Start of Data extracts
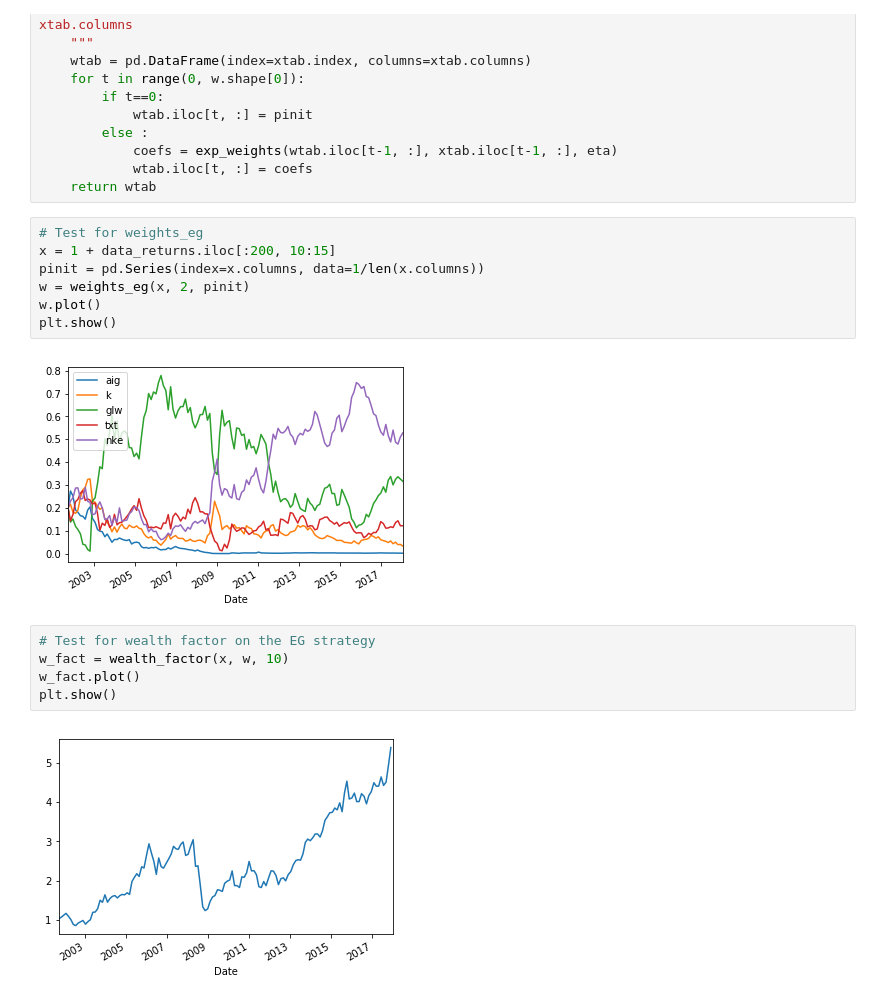
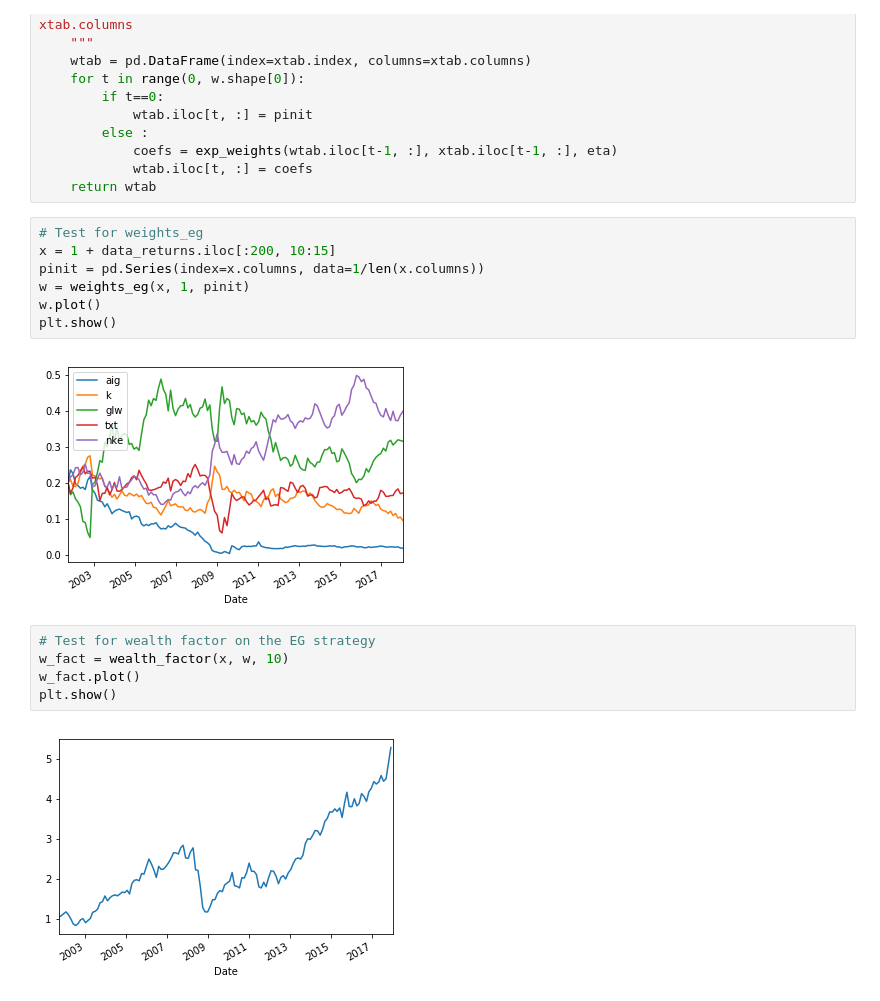
Before and after one commit to BoucheDimitri/OnlinePortfolio, a Jupyter notebook: Main.ipynb, the cells around one changed output. Drawn from its saved outputs; the diff is of its cells as text.

```diff
--- a/Main.ipynb
+++ b/Main.ipynb
@@ -127,19 +153,19 @@ def weights_eg(xtab, eta, pinit):
 # %%
 # Test for weights_eg
 x = 1 + data_returns.iloc[:200, 10:15]
 pinit = pd.Series(index=x.columns, data=1/len(x.columns))
-w = weights_eg(x, 2, pinit)
+w = weights_eg(x, 1, pinit)
 w.plot()
 plt.show()
 # %% [output]
-[figure, old version]
+[figure, new version]
 # %%
 # Test for wealth factor on the EG strategy
 w_fact = wealth_factor(x, w, 10)
 w_fact.plot()
 plt.show()
 # %% [output]
-[figure, old version]
+[figure, new version]
 # %%
 # Test for internal regret
 ir = internal_regret_tab(w, x)
```
Also changed, not shown: parts of 12 cells of this notebook.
End of Data extracts
### Task
Your answer must be a single number: the count of lines in the data that contain the string "pinit".

### Response for this exercise
4